-------- Source material
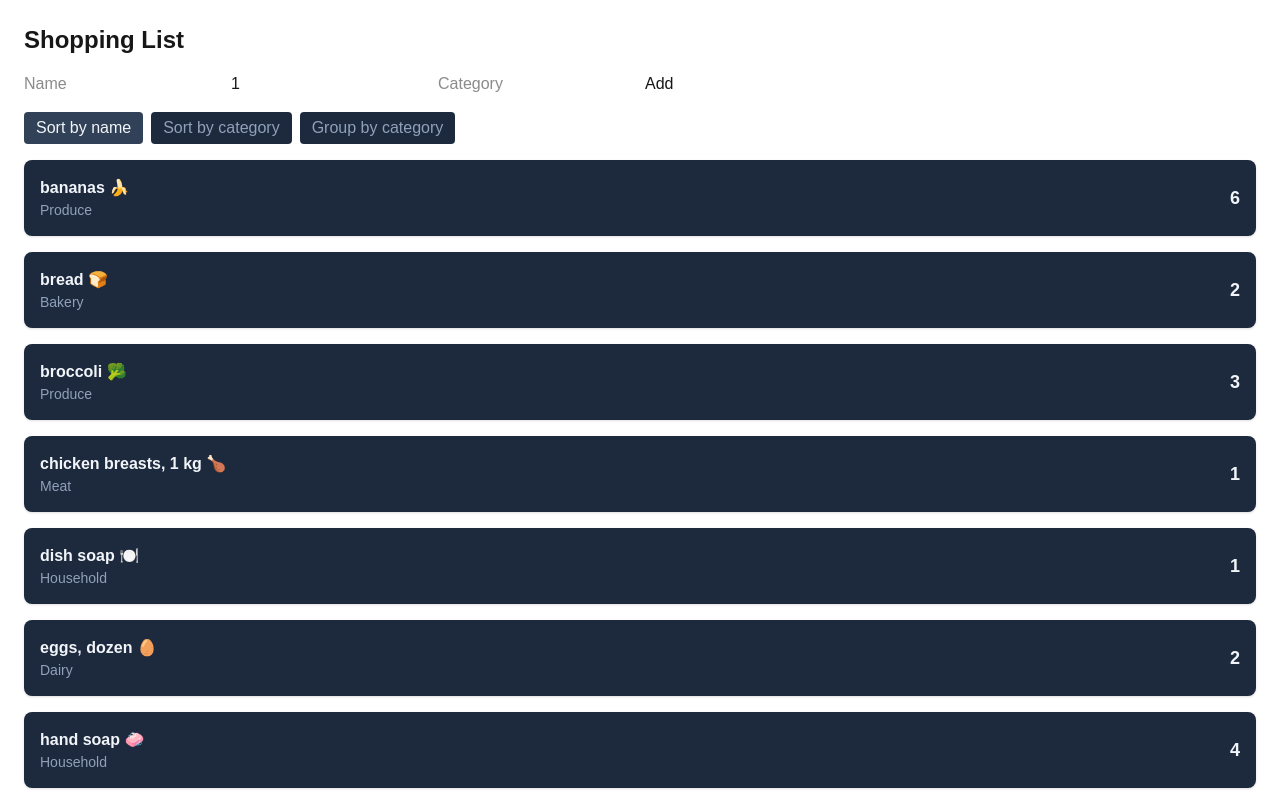
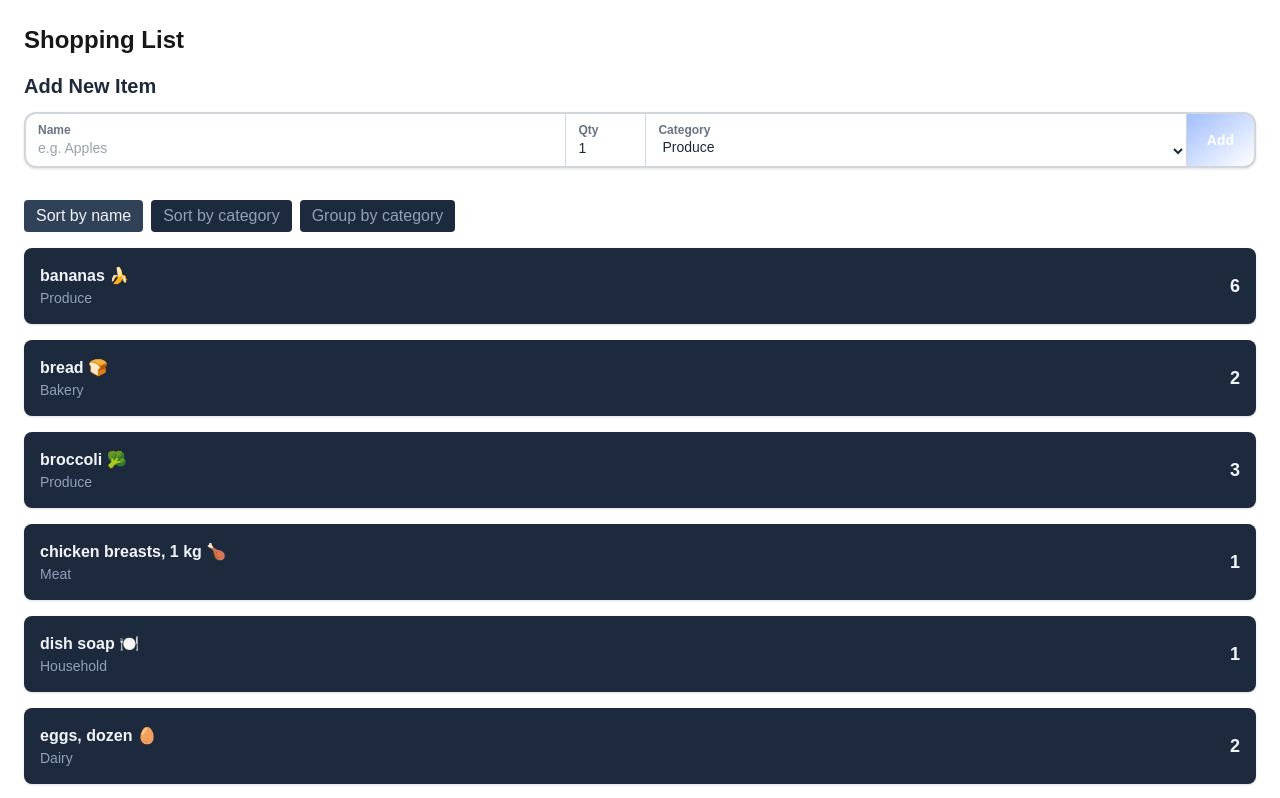
Before and after one commit to Diorphil/Lab1week2, a Next.js app: page /week-6 in a window 1280 px wide. Shown: the top 798 px of the page. Built offline with nearby package versions, Linux system fonts and the light colour scheme.

Commit message:
change add new Item

```diff
--- a/app/week-6/new-item.tsx
+++ b/app/week-6/new-item.tsx
@@ -2,51 +2,114 @@
 
 import { useState } from "react";
 
-type NewItemInput = {
-  name: string;
-  quantity: number;
-  category: string;
-};
-
 type NewItemProps = {
-  onAddItem: (item: NewItemInput) => void;
+  onAddItem: (item: { name: string; quantity: number; category: string }) => void;
 };
 
 export default function NewItem({ onAddItem }: NewItemProps) {
   const [name, setName] = useState("");
-  const [quantity, setQuantity] = useState<number>(1);
-  const [category, setCategory] = useState("");
+  const [nameTouched, setNameTouched] = useState(false);
+  const [nameHasInvalidChars, setNameHasInvalidChars] = useState(false);
+  const [quantity, setQuantity] = useState(1);
+  const [category, setCategory] = useState("produce");
+
+  const handleNameChange = (e: React.ChangeEvent<HTMLInputElement>) => {
+    const value = e.target.value;
+    const hasInvalidChars = /[^a-zA-Z\s]/.test(value);
+    setNameHasInvalidChars(hasInvalidChars);
+    setName(value);
+  };
 
   const handleSubmit = (e: React.FormEvent) => {
     e.preventDefault();
-    const newItem: NewItemInput = { name, quantity, category };
-    onAddItem(newItem);
+
+    if (!name || name.length < 2 || nameHasInvalidChars) {
+      setNameTouched(true);
+      return;
+    }
+
+    const item = { name, quantity, category };
+    onAddItem(item);
+
     setName("");
     setQuantity(1);
-    setCategory("");
+    setCategory("produce");
+    setNameTouched(false);
+    setNameHasInvalidChars(false);
   };
 
+  const isInvalid = (nameTouched && name.length < 2) || nameHasInvalidChars;
+
   return (
-    <form onSubmit={handleSubmit} className="mb-4">
+    <div className="mb-8">
+      <h2 className="text-xl font-bold mb-3 text-gray-800">Add New Item</h2>
+
+      <form onSubmit={handleSubmit}>
+        <div className="flex items-stretch gap-0 rounded-xl overflow-hidden border-2 border-gray-300 shadow-sm bg-white focus-within:border-purple-400 transition-colors">
+
+          {/* Name */}
+          <div className="flex flex-col flex-1 border-r border-gray-300">
+            <label className="text-xs font-semibold text-gray-500 px-3 pt-2">Name</label>
             <input
+              type="text"
               value={name}
-        onChange={(e) => setName(e.target.value)}
-        placeholder="Name"
-        required
+              onChange={handleNameChange}
+              onBlur={() => setNameTouched(true)}
+              placeholder="e.g. Apples"
+              className="px-3 pb-2 text-sm bg-transparent focus:outline-none text-gray-800 placeholder-gray-400"
             />
+            {isInvalid && (
+              <p className="text-red-500 text-xs px-3 pb-1">
+                {nameHasInvalidChars ? "Letters only." : "Min 2 characters."}
+              </p>
+            )}
+          </div>
+
+          {/* Quantity */}
+          <div className="flex flex-col w-20 border-r border-gray-300">
+            <label className="text-xs font-semibold text-gray-500 px-3 pt-2">Qty</label>
             <input
               type="number"
+              min="1"
+              max="99"
               value={quantity}
-        onChange={(e) => setQuantity(Number(e.target.value))}
-        min={1}
-        required
+              onChange={(e) => setQuantity(Number(e.target.value) || 1)}
+              className="px-3 pb-2 text-sm bg-transparent focus:outline-none text-gray-800 w-full"
             />
-      <input
+          </div>
+
+          {/* Category */}
+          <div className="flex flex-col flex-1 border-r border-gray-300">
+            <label className="text-xs font-semibold text-gray-500 px-3 pt-2">Category</label>
+            <select
               value={category}
               onChange={(e) => setCategory(e.target.value)}
-        placeholder="Category"
-      />
-      <button type="submit">Add</button>
+              className="px-3 pb-2 text-sm bg-transparent focus:outline-none text-gray-800 capitalize"
+            >
+              <option value="produce">Produce</option>
+              <option value="dairy">Dairy</option>
+              <option value="bakery">Bakery</option>
+              <option value="meat">Meat</option>
+              <option value="frozen-foods">Frozen Foods</option>
+              <option value="canned-goods">Canned Goods</option>
+              <option value="dry-goods">Dry Goods</option>
+              <option value="beverages">Beverages</option>
+              <option value="snacks">Snacks</option>
+              <option value="household">Household</option>
+              <option value="other">Other</option>
+            </select>
+          </div>
+
+          {/* Add Button */}
+          <button
+            type="submit"
+            disabled={!name || name.length < 2 || nameHasInvalidChars}
+            className="px-5 font-semibold text-white bg-gradient-to-br from-blue-600 to-lightblue-500 hover:opacity-90 transition-opacity disabled:opacity-40 disabled:cursor-not-allowed text-sm"
+          >
+            Add
+          </button>
+        </div>
       </form>
+    </div>
   );
 }
```
Lines whose indentation alone changed are shown as unchanged.
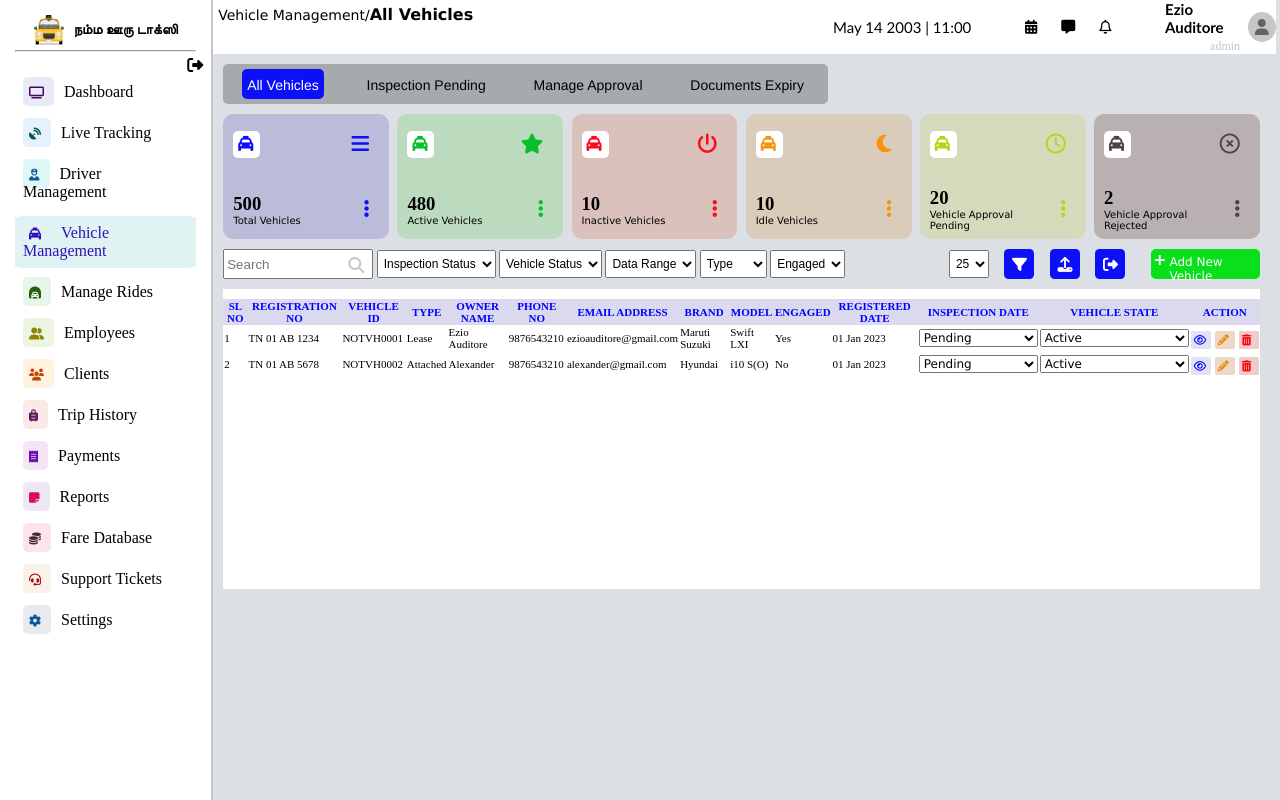
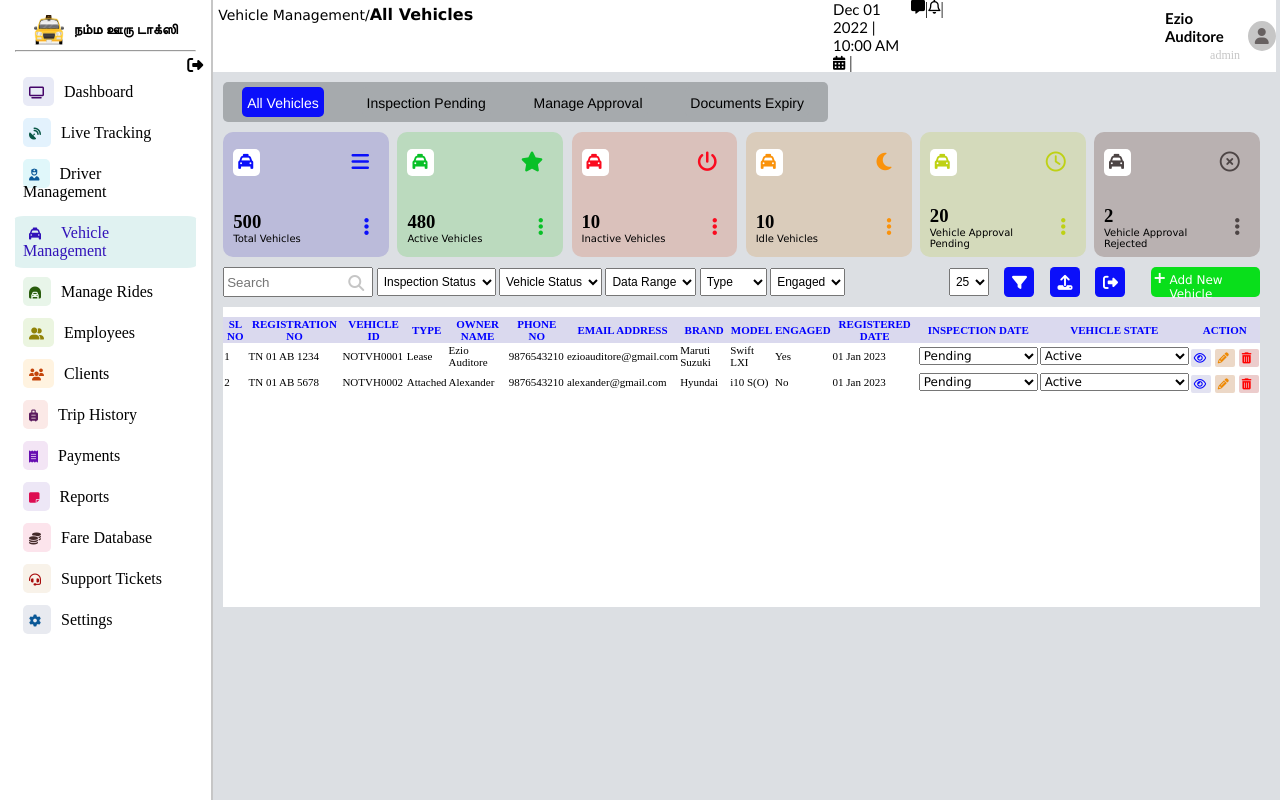
Before and after one commit to SanthanaMagalingam/Web_Page_NMT, a plain HTML site: page Vehicle Management/index.html in a window 1280 px wide. Drawn offline with Linux system fonts and the light colour scheme.

Commit message:
File Uploaded

```diff
--- a/Vehicle Management/index.html
+++ b/Vehicle Management/index.html
@@ -104,11 +104,13 @@
         <p>Vehicle Management/<span>All Vehicles</span></p>
       </div>
       <div class="sm-sideright">
-        <p class="sm-dare">May 14 2003 | 11:00 </p>
         <div class="sm-icons1">
-          <i class="fa-solid fa-calendar-days"></i>
-          <i class="fa-solid fa-message"></i>
-          <i class="fa-regular fa-bell"></i>
+          <div class="sm-d-i">
+            <p class="sm-dare">Dec 01 2022 | 10:00 AM </p>
+            <i class="fa-solid fa-calendar-days" id="smice"></i> |
+          </div>
+          <i class="fa-solid fa-message"></i> |
+          <i class="fa-regular fa-bell"></i>  |
         </div>
         <div class="sm-name">
           <div class="sm-admin">
```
----------------
▶ **Requirement**: Collect from the data above every line that includes "false".

▶ **Response for this exercise**:
+  const [nameTouched, setNameTouched] = useState(false);
+  const [nameHasInvalidChars, setNameHasInvalidChars] = useState(false);
+    setNameTouched(false);
+    setNameHasInvalidChars(false);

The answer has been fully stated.